What creates a unique place?
Like a fingerprint, each wine region is unique. It is the combination of the elements of the region such as climate (macro, micro, and change), soil conditions (macro and micro), water, and geography to name a few, and the way in which the winegrowers interact with these elements that defines place. Like a chef working with the finest ingredients or an orchestral conductor guiding highly talented musicians, the winegrower and his/her beliefs, practices and decisions take advantage of the characteristics of terroir to create wines that are distinctly from that place.
Our winegrowers understand, respect and honour this gift as they create exceptional wines.
Characteristics of our place
You know you arrived in a special place as you drive into the Similkameen Valley. There is something dramatic about the steep, rugged, rocky cliffs and how they tightly enclose the valley. Plunging fans of rock erode from the mountains to the vineyards and orchards on the valley floor below providing a clear window into how this special terrain was formed. The beauty is stunning. Raw. Natural. Rugged. The height and orientation of the surrounding mountains and shape of the valley contribute to our uniqueness.
Complex soils and minerality
Soils have been deposited from retreating glaciers, meltwaters, floods and streams. Wind-blown soils, alluvial fans and coarse rocky material have been broken down from the surrounding mountains. Our soils tend to be high in calcium carbonate and derived from limestone, schist or granite which seem to give a desirable mineral sensation to the wine. One of the most elusive and exciting elements unique to just a few regions is minerality which is something many wine lovers look for in the best quality wines. Minerality contributes to complexity, elegance and freshness, and is very often referred to by wine experts as a major characteristic of Similkameen wine.
Sunshine and heat
Nestled on the mountain plain east of the Coastal Mountain Range, the Similkmeen vineyards soak up long hours of sunlight every day.
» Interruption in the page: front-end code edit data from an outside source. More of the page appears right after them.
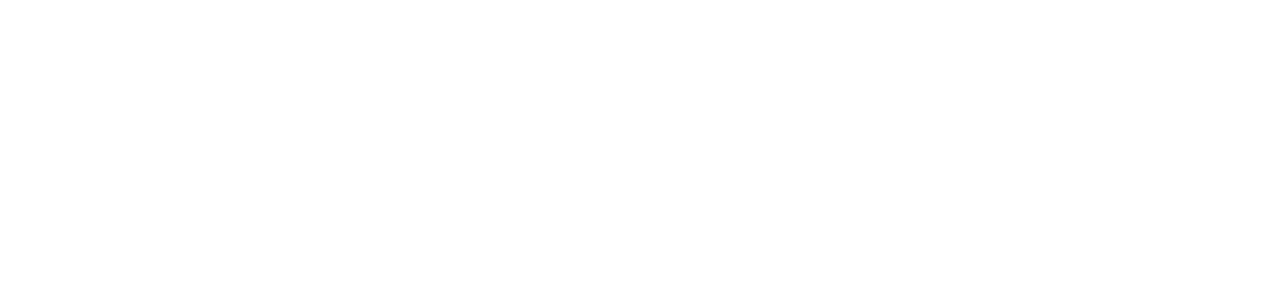
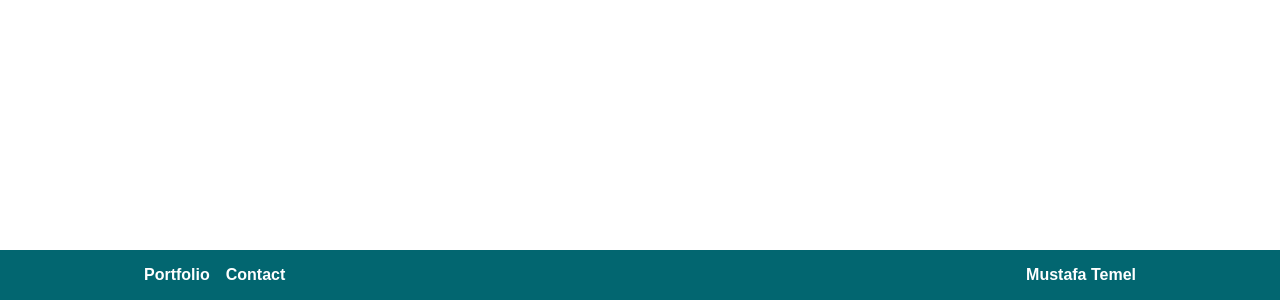
Before and after one commit to temelm/temelm, a React app: page / in a window 1280 px wide. Shown: the part 500-800 px from the top of the page. Built offline with nearby package versions, Linux system fonts and the light colour scheme.

Commit message:
Implemented navigation bar version 1.

```diff
--- a/src/components/App.js
+++ b/src/components/App.js
@@ -1,9 +1,27 @@
 import React from 'react'
+import Nav from './Nav'
 
 class App extends React.Component {
+  constructor (props) {
+    super(props)
+    this.state = {
+      'hamburgerToggle': false
+    }
+    this.handleHamburgerToggle = this.handleHamburgerToggle.bind(this)
+  }
+
+  handleHamburgerToggle () {
+    this.setState((prevState) => ({
+      'hamburgerToggle': !prevState.hamburgerToggle
+    }))
+  }
+
   render () {
+    const { hamburgerToggle } = this.state
     return (
-      <div id='app'></div>
+      <div id='app'>
+        <Nav hamburgerToggle={hamburgerToggle} handleHamburgerToggle={this.handleHamburgerToggle} />
+      </div>
     )
   }
 }
--- /dev/null
+++ b/src/components/Nav.js
@@ -0,0 +1,31 @@
+import React from 'react'
+import { FontAwesomeIcon } from '@fortawesome/react-fontawesome'
+
+const Nav = (props) => {
+  return (
+    <nav className='navbar'>
+      <div className='wrapper'>
+        <div className='navbar-hamburger'>
+          <a href='#hamburger' onClick={props.handleHamburgerToggle}>
+            <FontAwesomeIcon icon='bars' />
+          </a>
+        </div>
+        <div className={['navbar-links', ((props.hamburgerToggle) ? ' expanded' : '')].join('')}>
+          <ul>
+            <li>
+              <a href='#portfolio'>Portfolio</a>
+            </li>
+            <li>
+              <a href='#contact'>Contact</a>
+            </li>
+          </ul>
+        </div>
+        <div className='navbar-brand'>
+          <a href='/'>Mustafa Temel</a>
+        </div>
+      </div>
+    </nav>
+  )
+}
+
+export default Nav
--- a/src/index.js
+++ b/src/index.js
@@ -2,5 +2,9 @@
 import ReactDOM from 'react-dom'
 import App from './components/App'
 import './styles/index.scss'
+import { library } from '@fortawesome/fontawesome-svg-core'
+import { faBars } from '@fortawesome/free-solid-svg-icons'
+
+library.add(faBars)
 
 ReactDOM.render(<App />, document.getElementById('root'))
--- /dev/null
+++ b/src/styles/_common.scss
@@ -0,0 +1,34 @@
+$breakpointMd: 768px;
+$breakpointLg: 992px;
+
+$colorBeeswax: #fef9c7;
+$colorMagicMint: #9fedd7;
+$colorMosque: #026670;
+$colorPampas: #edeae5;
+$colorSweetCorn: #fce181;
+
+$spacing16: 16px;
+
+body {
+  font-family: Arial, Helvetica, sans-serif;
+  margin: 0;
+}
+
+.wrapper {
+  padding-left: $spacing16;
+  padding-right: $spacing16;
+}
+
+@media screen and (min-width: $breakpointMd) {
+  .wrapper {
+    margin-left: auto;
+    margin-right: auto;
+    max-width: $breakpointMd;
+  }
+}
+
+@media screen and (min-width: $breakpointLg) {
+  .wrapper {
+    max-width: $breakpointLg;
+  }
+}
--- /dev/null
+++ b/src/styles/_nav.scss
@@ -0,0 +1,110 @@
+.navbar {
+  background-color: $colorMosque;
+  bottom: 0;
+  left: 0;
+  position: fixed;
+  width: 100%;
+  z-index: 1;
+
+  .wrapper {
+    display: flex;
+  }
+
+  a {
+    color: #fff;
+    display: inline-block;
+    font-weight: bold;
+    padding: $spacing16 0;
+    text-decoration: none;
+  }
+
+  a:hover {
+    color: $colorSweetCorn;
+  }
+}
+
+.navbar-hamburger {
+  flex: 1;
+}
+
+.navbar-links {
+  display: none;
+  flex: 3;
+
+  ul {
+    float: left;
+    list-style: none;
+    margin: 0;
+    padding: 0;
+
+    li {
+      float: left;
+      margin-right: $spacing16;
+    }
+
+    li:last-child {
+      margin-right: 0;
+    }
+  }
+}
+
+.navbar-links.expanded {
+  background-color: $colorMosque;
+  bottom: 50px;
+  display: flex;
+  flex-direction: column-reverse;
+  height: 100%;
+  left: 0;
+  position: fixed;
+  width: 50%;
+
+  ul {
+    display: flex;
+    flex-direction: column-reverse;
+
+    li {
+      margin-right: 0;
+
+      a {
+        display: block;
+        padding-left: $spacing16;
+      }
+    }
+  }
+}
+
+.navbar-brand {
+  flex: 1;
+  text-align: right;
+}
+
+@media screen and (min-width: $breakpointMd) {
+  .navbar-hamburger {
+    display: none;
+  }
+
+  .navbar-links {
+    display: block;
+  }
+
+  .navbar-links.expanded {
+    display: block;
+    position: static;
+
+    ul {
+      display: block;
+
+      li {
+        margin-right: $spacing16;
+
+        a {
+          padding-left: 0;
+        }
+      }
+
+      li:last-child {
+        margin-right: 0;
+      }
+    }
+  }
+}
--- a/src/styles/index.scss
+++ b/src/styles/index.scss
@@ -0,0 +1,2 @@
+@import './common';
+@import './nav';
```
The average annual number of degree days from 1998 to 2003 was 1360 (PARC). At the peak of the season, the vineyards can get as much as two hours more sunlight per day than famed regions such as Napa Valley in California.
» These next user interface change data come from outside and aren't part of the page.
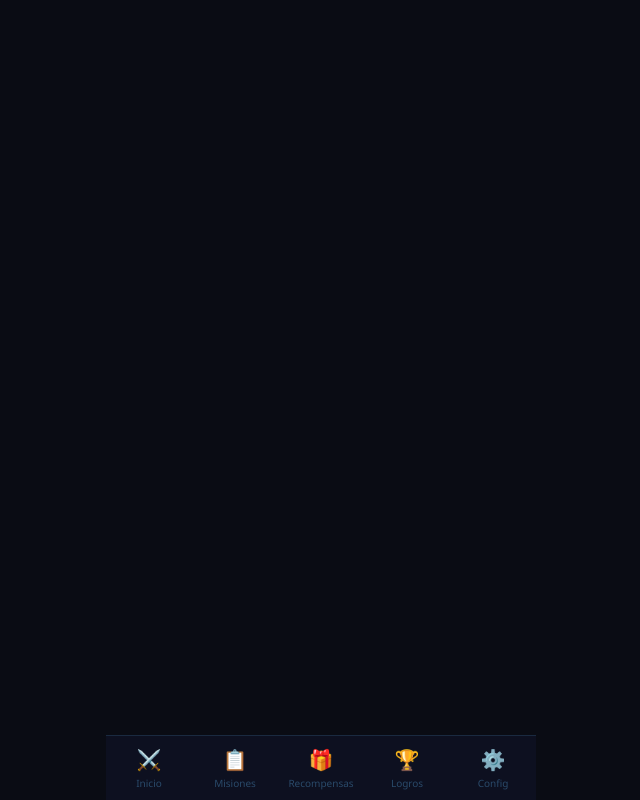
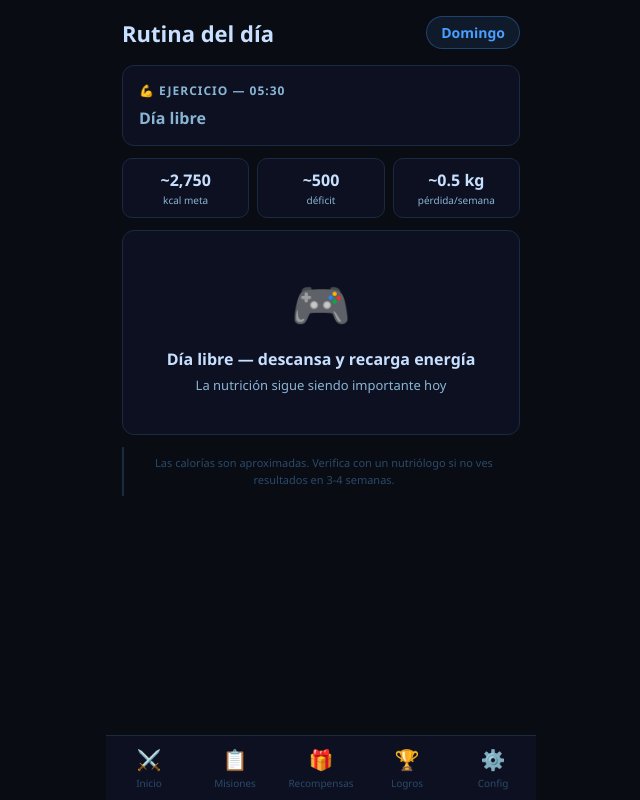
Before and after one commit to Darkial11/hunterapp, a React (Vite) app in the folder frontend/: page /routine in a window 1280 px wide. Shown: the whole page, without its empty margins (319-959 px from the left). Built offline with nearby package versions, Linux system fonts and the light colour scheme.

Commit message:
feat: pantalla de rutina diaria

```diff
--- a/frontend/src/App.jsx
+++ b/frontend/src/App.jsx
@@ -7,6 +7,7 @@ import Achievements from './pages/Achievements'
 import Rewards from './pages/Rewards'
 import Config from './pages/Config'
 import Evolution from './pages/Evolution'
+import Routine from './pages/Routine'
 import './App.css'
 
 function App() {
@@ -22,6 +23,7 @@ function App() {
             <Route path="/achievements" element={<Achievements />} />
             <Route path="/rewards" element={<Rewards />} />
             <Route path="/evolution" element={<Evolution />} />
+            <Route path="/routine" element={<Routine />} />
             <Route path="/config" element={<Config />} />
           </Routes>
         </div>
--- a/frontend/src/pages/Missions.css
+++ b/frontend/src/pages/Missions.css
@@ -246,3 +246,8 @@
   opacity: 0.5;
   cursor: default;
 }
+.routine-tab {
+  background: rgba(74, 158, 255, 0.1);
+  border-color: var(--blue-main);
+  color: var(--blue-electric);
+}
--- a/frontend/src/pages/Missions.jsx
+++ b/frontend/src/pages/Missions.jsx
@@ -129,6 +129,12 @@ export default function Missions() {
         >
           Conocimiento
         </button>
+        <button
+          className="tab routine-tab"
+          onClick={() => window.location.href = '/routine'}
+        >
+          Rutina
+        </button>
       </div>
 
       {loading ? (
--- /dev/null
+++ b/frontend/src/pages/Routine.css
@@ -0,0 +1,171 @@
+.routine {
+  padding: 16px;
+}
+
+.routine-header {
+  display: flex;
+  justify-content: space-between;
+  align-items: center;
+  margin-bottom: 16px;
+}
+
+.routine-header h1 {
+  font-size: 22px;
+  font-weight: 800;
+  color: var(--text-primary);
+}
+
+.routine-day {
+  font-size: 14px;
+  font-weight: 700;
+  color: var(--blue-electric);
+  background: rgba(74, 158, 255, 0.1);
+  padding: 6px 14px;
+  border-radius: 20px;
+  border: 1px solid rgba(74, 158, 255, 0.3);
+}
+
+.routine-exercise-card {
+  background: var(--bg-secondary);
+  border: 1px solid var(--border);
+  border-radius: 12px;
+  padding: 16px;
+  margin-bottom: 12px;
+}
+
+.routine-section-label {
+  font-size: 12px;
+  font-weight: 700;
+  color: var(--text-secondary);
+  text-transform: uppercase;
+  letter-spacing: 1px;
+  margin-bottom: 8px;
+}
+
+.routine-exercise-name {
+  font-size: 20px;
+  font-weight: 800;
+  color: var(--text-primary);
+}
+
+.routine-exercise-name.rest {
+  color: var(--text-secondary);
+  font-size: 16px;
+}
+
+.routine-macros {
+  display: grid;
+  grid-template-columns: 1fr 1fr 1fr;
+  gap: 8px;
+  margin-bottom: 12px;
+}
+
+.macro-card {
+  background: var(--bg-secondary);
+  border: 1px solid var(--border);
+  border-radius: 10px;
+  padding: 10px;
+  text-align: center;
+}
+
+.macro-value {
+  font-size: 16px;
+  font-weight: 700;
+  color: var(--text-primary);
+}
+
+.macro-label {
+  font-size: 10px;
+  color: var(--text-secondary);
+  margin-top: 2px;
+}
+
+.routine-meals {
+  background: var(--bg-secondary);
+  border: 1px solid var(--border);
+  border-radius: 12px;
+  padding: 16px;
+  margin-bottom: 12px;
+}
+
+.meal-card {
+  display: flex;
+  gap: 12px;
+  padding: 12px 0;
+  border-bottom: 1px solid var(--border);
+}
+
+.meal-card:last-child {
+  border-bottom: none;
+  padding-bottom: 0;
+}
+
+.meal-card:first-of-type {
+  padding-top: 8px;
+}
+
+.meal-time-col {
+  flex-shrink: 0;
+  width: 70px;
+}
+
+.meal-time {
+  font-size: 13px;
+  font-weight: 700;
+  color: var(--text-primary);
+}
+
+.meal-label {
+  font-size: 11px;
+  font-weight: 700;
+  margin-top: 2px;
+}
+
+.meal-kcal {
+  font-size: 10px;
+  color: var(--text-muted);
+  margin-top: 2px;
+}
+
+.meal-content {
+  font-size: 13px;
+  color: var(--text-secondary);
+  line-height: 1.5;
+  flex: 1;
+}
+
+.routine-free-day {
+  background: var(--bg-secondary);
+  border: 1px solid var(--border);
+  border-radius: 12px;
+  padding: 40px 16px;
+  text-align: center;
+  margin-bottom: 12px;
+}
+
+.free-day-icon {
+  font-size: 48px;
+  margin-bottom: 12px;
+}
+
+.free-day-text {
+  font-size: 16px;
+  font-weight: 700;
+  color: var(--text-primary);
+  margin-bottom: 6px;
+}
+
+.free-day-sub {
+  font-size: 13px;
+  color: var(--text-secondary);
+}
+
+.routine-note {
+  font-size: 11px;
+  color: var(--text-muted);
+  text-align: center;
+  padding: 8px;
+  border-left: 2px solid var(--border);
+  padding-left: 12px;
+  line-height: 1.5;
+}
--- /dev/null
+++ b/frontend/src/pages/Routine.jsx
@@ -0,0 +1,139 @@
+import './Routine.css'
+
+const ROUTINE = {
+  1: { // Lunes
+    exercise: 'Espalda y bíceps',
+    meals: [
+      { time: '06:30', label: 'Desayuno', kcal: '~350 kcal', content: '3 huevos revueltos con morrón, jitomate y cebolla + 2 tortillas' },
+      { time: '11:00', label: 'Colación', kcal: '~200 kcal', content: 'Manzana + almendras (20g)' },
+      { time: '14:30', label: 'Comida', kcal: '~900 kcal', content: 'Pechuga de pollo a la plancha + 3 tortillas + ensalada jitomate/cebolla/morrón' },
+      { time: '20:00', label: 'Cena', kcal: '~200-400 kcal', content: 'Atún en lata con jitomate y cebolla' },
+    ]
+  },
+  2: { // Martes
+    exercise: 'Pecho y tríceps',
+    meals: [
+      { time: '06:30', label: 'Desayuno', kcal: '~350 kcal', content: '3 huevos — omelette con morrón, cebolla + 1 rebanada jamón + 1 tortilla' },
+      { time: '11:00', label: 'Colación', kcal: '~200 kcal', content: 'Mandarina + nueces (20g)' },
+      { time: '14:30', label: 'Comida', kcal: '~900 kcal', content: 'Bistec de res a la plancha + frijoles de olla + 3 tortillas + jitomate' },
+      { time: '20:00', label: 'Cena', kcal: '~200-400 kcal', content: 'Jitomate + queso seco + cebolla + jalapeño + 1 tostada' },
+    ]
+  },
+  3: { // Miércoles
+    exercise: 'Descanso',
+    meals: [
+      { time: '06:30', label: 'Desayuno', kcal: '~350 kcal', content: '3 huevos revueltos con morrón y cebolla + 2 tortillas' },
+      { time: '11:00', label: 'Colación', kcal: '~200 kcal', content: 'Jícama con limón y chile' },
+      { time: '14:30', label: 'Comida', kcal: '~900 kcal', content: 'Pechuga de pollo a la plancha + 3 tortillas + ensalada jitomate/cebolla/morrón' },
+      { time: '20:00', label: 'Cena', kcal: '~200-400 kcal', content: 'Atún en lata con jitomate y cebolla' },
+    ]
+  },
+  4: { // Jueves
+    exercise: 'Pierna',
+    meals: [
+      { time: '06:30', label: 'Desayuno', kcal: '~350 kcal', content: '3 huevos revueltos con morrón y cebolla + 2 tortillas' },
+      { time: '11:00', label: 'Colación', kcal: '~200 kcal', content: 'Manzana + almendras (20g)' },
+      { time: '14:30', label: 'Comida', kcal: '~900 kcal', content: 'Bistec de res a la plancha + frijoles de olla + 3 tortillas + jitomate' },
+      { time: '20:00', label: 'Cena', kcal: '~200-400 kcal', content: 'Jitomate + queso seco + cebolla + jalapeño + 1 tostada' },
+    ]
+  },
+  5: { // Viernes
+    exercise: 'Hombros y abdomen',
+    meals: [
+      { time: '06:30', label: 'Desayuno', kcal: '~350 kcal', content: '3 huevos — omelette con morrón, cebolla + 1 rebanada jamón + 1 tortilla' },
+      { time: '11:00', label: 'Colación', kcal: '~200 kcal', content: 'Mandarina + nueces (20g)' },
+      { time: '14:30', label: 'Comida', kcal: '~900 kcal', content: 'Salmón a la plancha + verduras salteadas (morrón, cebolla, jitomate) + 2 tortillas' },
+      { time: '20:00', label: 'Cena', kcal: '~200-400 kcal', content: 'Libre o ligera' },
+    ]
+  },
+  6: { // Sábado
+    exercise: 'Día libre',
+    meals: []
+  },
+  0: { // Domingo
+    exercise: 'Día libre',
+    meals: []
+  },
+}
+
+const DAY_NAMES = ['Domingo', 'Lunes', 'Martes', 'Miércoles', 'Jueves', 'Viernes', 'Sábado']
+
+const MEAL_COLORS = {
+  'Desayuno': '#51cf66',
+  'Colación': '#f0c040',
+  'Comida': '#4a9eff',
+  'Cena': '#cc5de8',
+}
+
+export default function Routine() {
+  const today = new Date()
+  const dayOfWeek = today.getDay()
+  const dayName = DAY_NAMES[dayOfWeek]
+  const routine = ROUTINE[dayOfWeek]
+
+  return (
+    <div className="routine">
+      <div className="routine-header">
+        <h1>Rutina del día</h1>
+        <div className="routine-day">{dayName}</div>
+      </div>
+
+      {/* Ejercicio */}
+      <div className="routine-exercise-card">
+        <div className="routine-section-label">💪 Ejercicio — 05:30</div>
+        <div className={`routine-exercise-name ${routine.exercise === 'Descanso' || routine.exercise === 'Día libre' ? 'rest' : ''}`}>
+          {routine.exercise}
+        </div>
+      </div>
+
+      {/* Macros del día */}
+      <div className="routine-macros">
+        <div className="macro-card">
+          <div className="macro-value">~2,750</div>
+          <div className="macro-label">kcal meta</div>
+        </div>
+        <div className="macro-card">
+          <div className="macro-value">~500</div>
+          <div className="macro-label">déficit</div>
+        </div>
+        <div className="macro-card">
+          <div className="macro-value">~0.5 kg</div>
+          <div className="macro-label">pérdida/semana</div>
+        </div>
+      </div>
+
+      {/* Comidas */}
+      {routine.meals.length > 0 ? (
+        <div className="routine-meals">
+          <div className="routine-section-label">🍽️ Plan alimenticio</div>
+          {routine.meals.map((meal, i) => (
+            <div key={i} className="meal-card">
+              <div className="meal-time-col">
+                <div className="meal-time">{meal.time}</div>
+                <div
+                  className="meal-label"
+                  style={{ color: MEAL_COLORS[meal.label] }}
+                >
+                  {meal.label}
+                </div>
+                <div className="meal-kcal">{meal.kcal}</div>
+              </div>
+              <div className="meal-content">{meal.content}</div>
+            </div>
+          ))}
+        </div>
+      ) : (
+        <div className="routine-free-day">
+          <div className="free-day-icon">🎮</div>
+          <div className="free-day-text">Día libre — descansa y recarga energía</div>
+          <div className="free-day-sub">La nutrición sigue siendo importante hoy</div>
+        </div>
+      )}
+
+      {/* Nota */}
+      <div className="routine-note">
+        Las calorías son aproximadas. Verifica con un nutriólogo si no ves resultados en 3-4 semanas.
+      </div>
+    </div>
+  )
+}
```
It is not uncommon for temperatures to rise above 40°C (104°F) on summer days and due to the high mountains on both sides of the valley, and the reflective action of the rock, the heat is held in the valley long after the sun sets. The intense heat and long hours of sunlight mean that vines work hard and long, ripening grapes perfectly.
Vineyards are situated between 400-480 metres, heights that would be considered high altitude viticulture in many parts of the world. Without a lake to moderate temperatures, it is not uncommon for summer nights to drop below 10°C (50°F). The extremes from day to night give both ripeness of fruit while retaining natural acidity to keep wines fresh.
Wind – the famous wind
A powerful wind often sweeps through the valley. Like famous world wine winds such as the “Mistral” in France and the “Tramontana” of Italy, the Similkameen wind (yet un-named) has a big impact on the grape and fruit growing region. These powerful gusts cleanse the vineyards of pests and diseases and the drying nature of it prevents mildew from taking hold.
The valley is arid and with the persistent winds reduce the moisture in the vines and the soil. These conditions reduce the need for frequent spraying and help us achieve more environmentally sensitive practices. In fact, with more than 40% of crops grown organically, this region is considered the “Organic Capital of Canada”.
The Similkameen River is the lifeblood of the valley. Running 197km (122mi) from high in the mountains to the west it winds east crossing the border into the US just south of Cawston. During the spring freshet it can be immensely powerful but given the semi-dessert conditions in the valley it can also become calm and a playground for residents and visitors alike.
We believe that the moving river, quality and composition of our water all play a part in helping us create wines that reflect our place.
Our people. Our culture. Our character.
Old world wine making regions are highly regulated with varietal techniques often being mandated. In the new world, regulations related to styles and varietals are less stringent, in part due to the independent, entrepreneurial nature of land developers, and farmers including winegrowers. This is particularly true of the Similkameen Valley.
Our winegrowers are as varied as the wines they create, from multi-generational families who settled years ago to newcomers who moved to the region because they recognized the opportunities unfolding in the Similkameen Valley. Regardless of their history, they bring a similar spirit and a passion for what they do.
The valley is alluring because of its beauty, the authenticity, a lifestyle of locally grown food and wine, and the “realness” of a place built on hard work from the ground up. But also because there is a sense of discovery, of something emerging, of things to come.
A camaraderie exists among the Similkameen Independent Winegrowers based on shared values, a desire to continuously improve and learn, a deep respect for the land which they protect and a passion to showcase the Similkameen through their wines and ciders.
Come and meet the Similkameen Independent Winegrowers.